In his public comments, Director Grewal identified several areas of particular enforcement focus:

  • Fees and Expenses
  • Conflicts of Interest
  • Insider Trading
  • Digital Assets

While none of these issues is particularly surprising or novel, the current enforcement focus on them is noteworthy, as is the Director’s willingness to publicly acknowledge this attention. The Commission has been charging firms for improper fee and expense charges for many years, but the issue has again come to the fore with the impending Private Funds Rule[1], which is expected to impose prescriptive mandates on disclosures of fees and expenses. With respect to conflicts of interest, as many private fund businesses have grown in scale and complexity, the potential for conflicts of interest has increased exponentially. Insider trading is a perennial area of focus for the Commission, and an enhanced capacity to surveil trading data has generated increasingly sophisticated techniques for the review and investigation of suspicious or anomalous trading. Finally, as to digital assets, the SEC’s enforcement efforts increasingly focus on gatekeepers or intermediaries – such as unregistered exchanges – that promote or facilitate trading in digital assets that the Commission generally views as unregistered securities.

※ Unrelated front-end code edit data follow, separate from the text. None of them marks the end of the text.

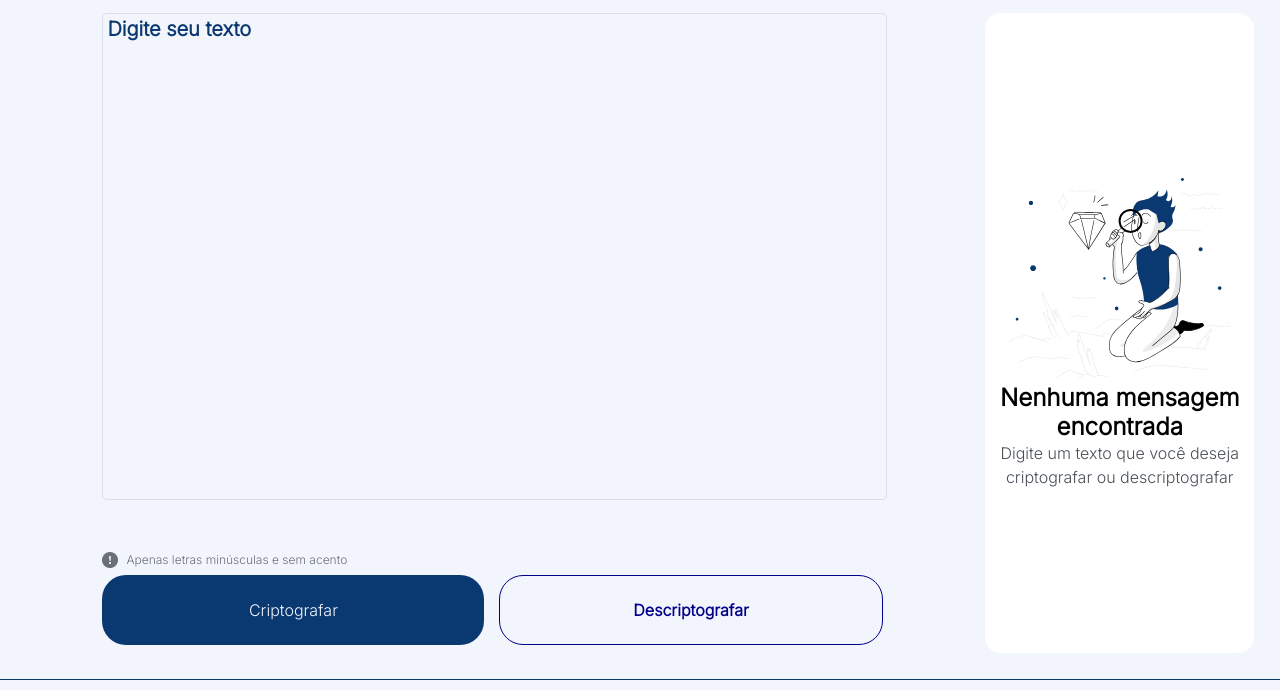
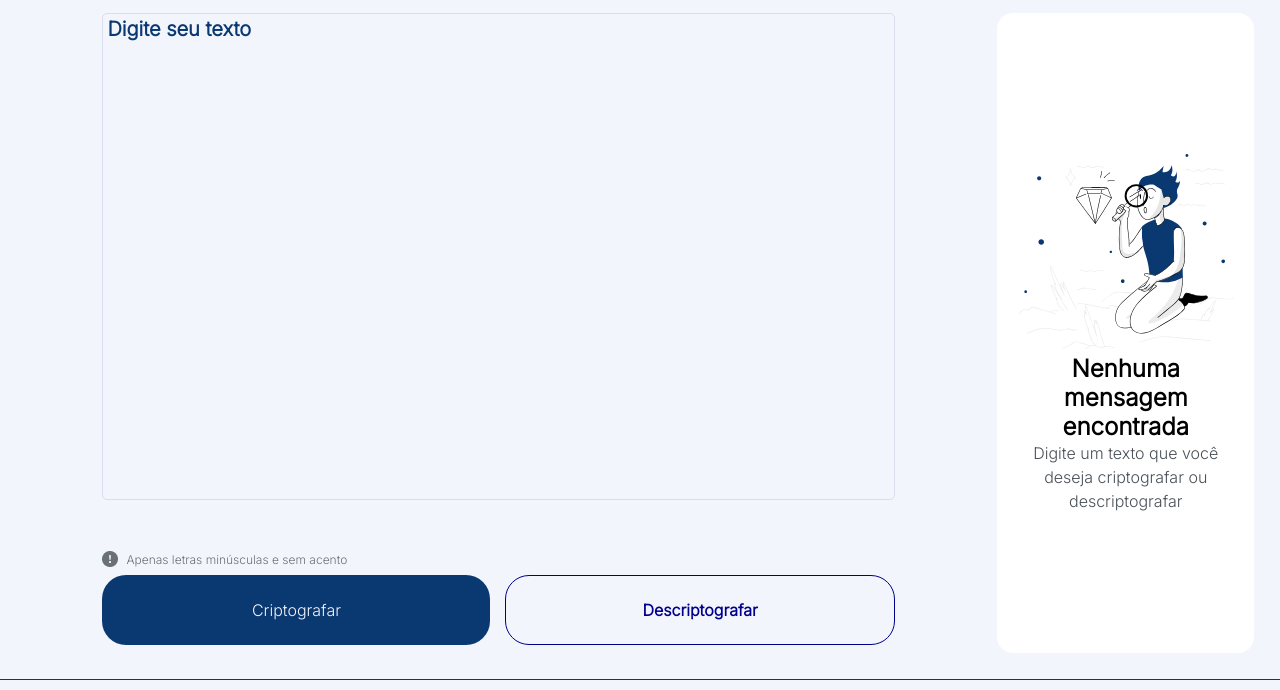
Before and after one commit to ozzysousa/Decriptor-text, a plain HTML site: page index.html in a window 1280 px wide. Shown: the part 90-780 px from the top of the page. Drawn offline with Linux system fonts and the light colour scheme.

Commit message:
Update estilo.css

```diff
--- a/styles/estilo.css
+++ b/styles/estilo.css
@@ -3,6 +3,8 @@
 * {
   margin: 0;
   padding: 0;
+  box-sizing: border-box;
+
 }
 
 :root {
@@ -15,6 +17,7 @@
 
 body {
   background-color: var(--secondary-color);
+  font-family: var(--primary-font);
   margin: 0;
 }
 html,
```
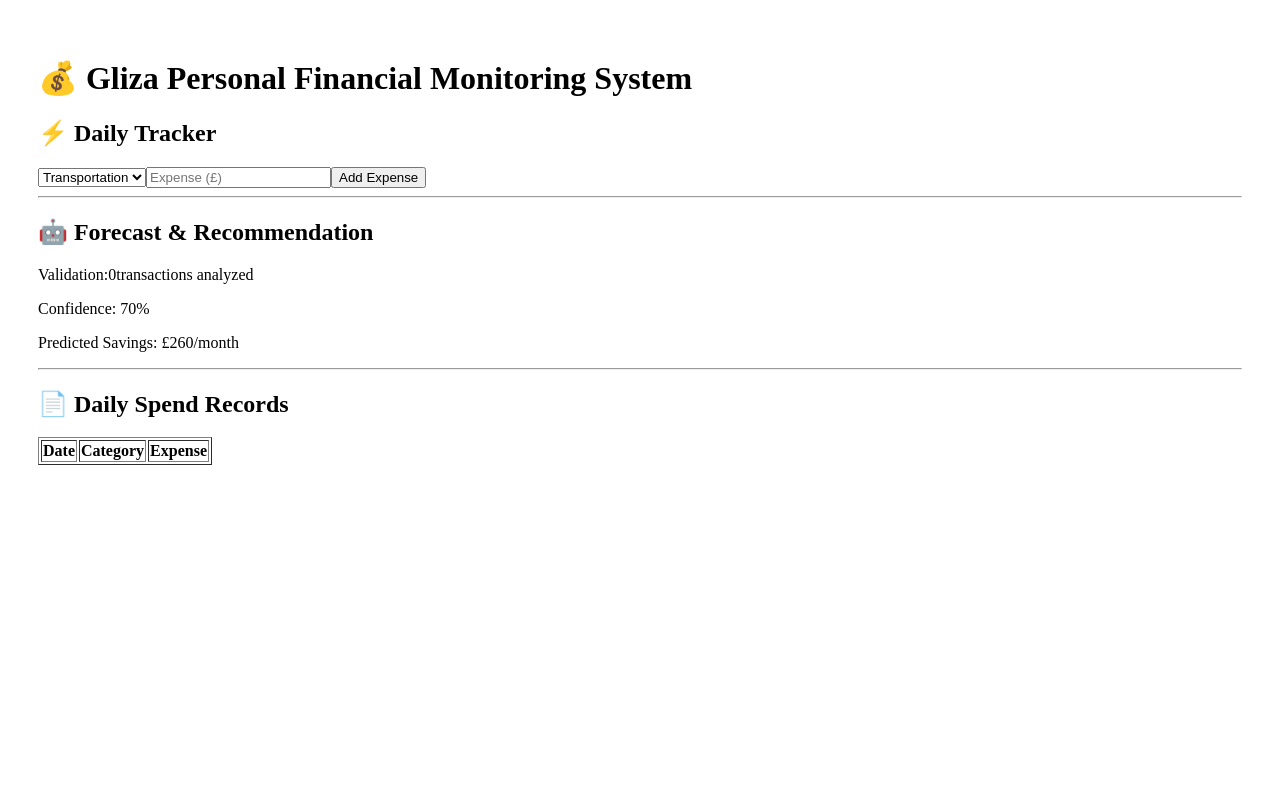
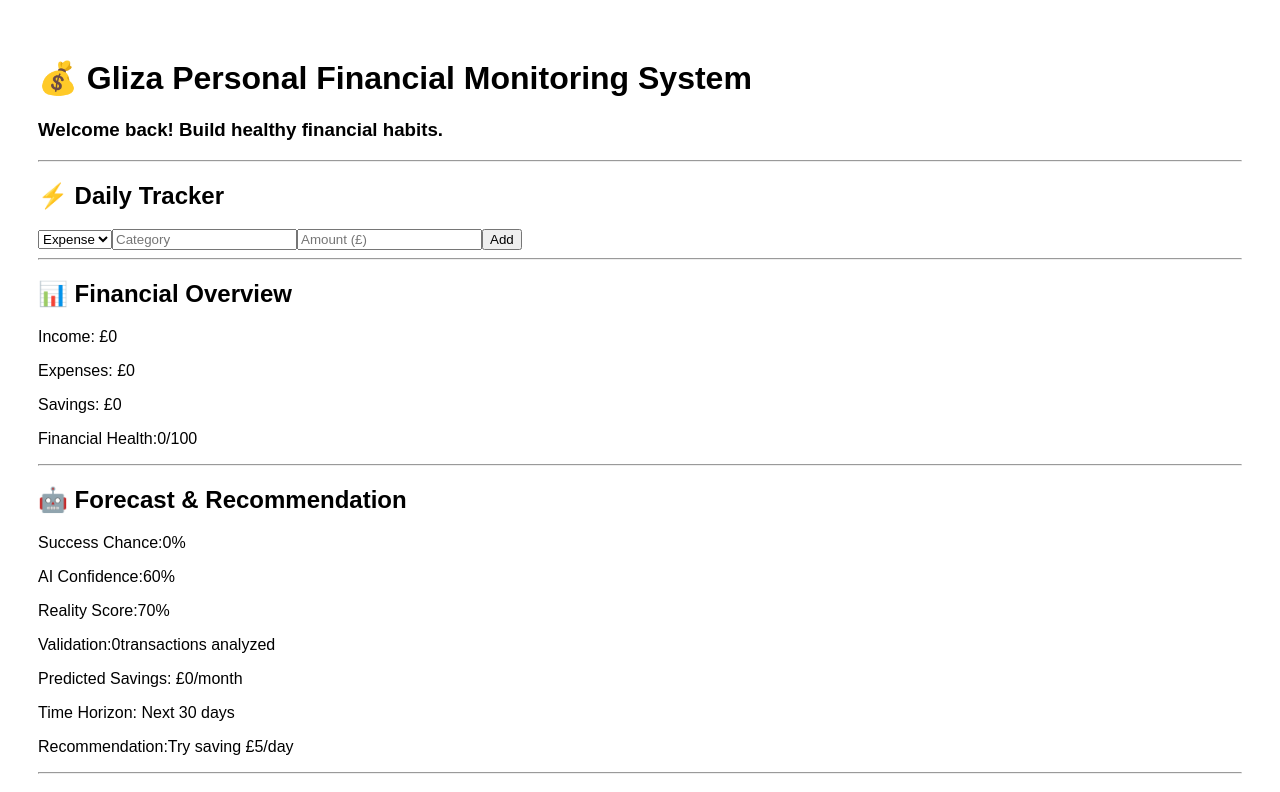
Before and after one commit to glesmaraon/budget-monitor, a React (Vite) app in the folder frontend/: page / in a window 1280 px wide. Shown: the top 792 px of the page. Built offline with nearby package versions, Linux system fonts and the light colour scheme.

Commit message:
End to End dashboard v7

```diff
--- a/frontend/src/dashboard.jsx
+++ b/frontend/src/dashboard.jsx
@@ -1,29 +1,34 @@
 import { useState } from "react";
+import * as XLSX from "xlsx";
+import { saveAs } from "file-saver";
 
 export default function Dashboard() {
 
+const [type,setType]=useState("Expense");
 const [category,setCategory]=useState("");
 const [amount,setAmount]=useState("");
 
-const [expenses,setExpenses]=useState([]);
+const [records,setRecords]=useState([]);
 
-const addExpense=()=>{
+const addTransaction=()=>{
 
-if(!amount) return;
+if(!amount || !category) return;
 
-const newExpense={
+const transaction={
 
 date:new Date().toLocaleDateString(),
 
+type,
+
 category,
 
-amount
+amount:Number(amount)
 
 };
 
-setExpenses([
-...expenses,
-newExpense
+setRecords([
+...records,
+transaction
 ]);
 
 setCategory("");
@@ -31,73 +36,220 @@ setAmount("");
 
 };
 
+const totalIncome=
+records
+.filter(x=>x.type==="Income")
+.reduce(
+(sum,x)=>sum+x.amount,
+0
+);
+
+const totalExpense=
+records
+.filter(x=>x.type==="Expense")
+.reduce(
+(sum,x)=>sum+x.amount,
+0
+);
+
+const totalSavings=
+records
+.filter(x=>x.type==="Savings")
+.reduce(
+(sum,x)=>sum+x.amount,
+0
+);
+
+const financialHealth=Math.max(
+0,
+Math.min(
+100,
+Math.round(
+((totalIncome-totalExpense)
+/(totalIncome||1))*100
+)
+)
+);
+
+const confidence=
+records.length>=20
+?90
+:records.length>=10
+?80
+:60;
+
+const realityScore=
+records.length>=20
+?90
+:70;
+
+const validation=
+records.length;
+
+const predictedSavings=
+Math.max(
+0,
+(totalIncome-totalExpense)+totalSavings
+);
+
+const recommendation=
+predictedSavings<100
+? "Try saving £5/day"
+: "You're on track 🎉";
+
+const downloadReport=()=>{
+
+const worksheet=
+XLSX.utils.json_to_sheet(records);
+
+const workbook=
+XLSX.utils.book_new();
+
+XLSX.utils.book_append_sheet(
+workbook,
+worksheet,
+"Transactions"
+);
+
+const excelBuffer=
+XLSX.write(
+workbook,
+{
+bookType:"xlsx",
+type:"array"
+}
+);
+
+saveAs(
+new Blob([excelBuffer]),
+"Gliza_Financial_Report.xlsx"
+);
+
+};
+
 return(
 
-<div style={{padding:"30px"}}>
+<div style={{
+padding:"30px",
+fontFamily:"Arial"
+}}>
 
 <h1>
 💰 Gliza Personal Financial Monitoring System
 </h1>
 
-<h2>⚡ Daily Tracker</h2>
+<h3>
+Welcome back! Build healthy financial habits.
+</h3>
+
+<hr/>
+
+<h2>
+⚡ Daily Tracker
+</h2>
 
 <select
-value={category}
+value={type}
 onChange={(e)=>
-setCategory(e.target.value)}
+setType(e.target.value)
+}
 >
 
-<option>
-Transportation
-</option>
-
-<option>
-Food
-</option>
-
-<option>
-Shopping
-</option>
-
-<option>
-Bills
-</option>
+<option>Income</option>
+<option>Expense</option>
+<option>Savings</option>
+<option>Loan</option>
 
 </select>
 
 <input
+placeholder="Category"
 
-placeholder="Expense (£)"
+value={category}
+
+onChange={(e)=>
+setCategory(e.target.value)
+}
+/>
+
+<input
+
+placeholder="Amount (£)"
 
 value={amount}
 
 onChange={(e)=>
-setAmount(e.target.value)}
+setAmount(e.target.value)
+}
+/>
 
- />
-
-<button onClick={addExpense}>
-Add Expense
+<button onClick={addTransaction}>
+Add
 </button>
 
 <hr/>
 
-<h2>🤖 Forecast & Recommendation</h2>
+<h2>
+📊 Financial Overview
+</h2>
+
+<p>
+Income: £{totalIncome}
+</p>
+
+<p>
+Expenses: £{totalExpense}
+</p>
+
+<p>
+Savings: £{totalSavings}
+</p>
+
+<p>
+Financial Health:
+{financialHealth}/100
+</p>
+
+<hr/>
+
+<h2>
+🤖 Forecast & Recommendation
+</h2>
+
+<p>
+Success Chance:
+{financialHealth}%
+</p>
+
+<p>
+AI Confidence:
+{confidence}%
+</p>
+
+<p>
+Reality Score:
+{realityScore}%
+</p>
 
 <p>
 Validation:
-{expenses.length}
+{validation}
 transactions analyzed
 </p>
 
 <p>
-Confidence:
-70%
+Predicted Savings:
+£{predictedSavings}/month
 </p>
 
 <p>
-Predicted Savings:
-£260/month
+Time Horizon:
+Next 30 days
+</p>
+
+<p>
+Recommendation:
+{recommendation}
 </p>
 
 <hr/>
@@ -106,7 +258,8 @@ Predicted Savings:
 📄 Daily Spend Records
 </h2>
 
-<table border="1">
+<table border="1"
+cellPadding="10">
 
 <thead>
 
@@ -114,9 +267,11 @@ Predicted Savings:
 
 <th>Date</th>
 
+<th>Type</th>
+
 <th>Category</th>
 
-<th>Expense</th>
+<th>Amount</th>
 
 </tr>
 
@@ -124,12 +279,14 @@ Predicted Savings:
 
 <tbody>
 
-{expenses.map(
+{records.map(
 (item,index)=>(
 
 <tr key={index}>
 
 <td>{item.date}</td>
+
+<td>{item.type}</td>
 
 <td>{item.category}</td>
 
@@ -139,11 +296,23 @@ Predicted Savings:
 
 </tr>
 
-))}
+)
+
+)}
 
 </tbody>
 
 </table>
+
+<br/>
+
+<button
+onClick={downloadReport}
+>
+
+⬇ Download Financial Report
+
+</button>
 
 </div>
 
```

Director Grewal also made two noteworthy comments about the agency’s focus on “off channel” communications: (1) that the problem is “pervasive”; and (2) that two brokerage firms that recently self-reported significant off-channel communications paid less in penalties than firms that did not self-report.

With increased examination and enforcement activity, and an unprecedented amount of new rulemaking, the private funds industry is very much in focus at the SEC. Well-informed and sophisticated efforts to address these and other issues are particularly important in this context.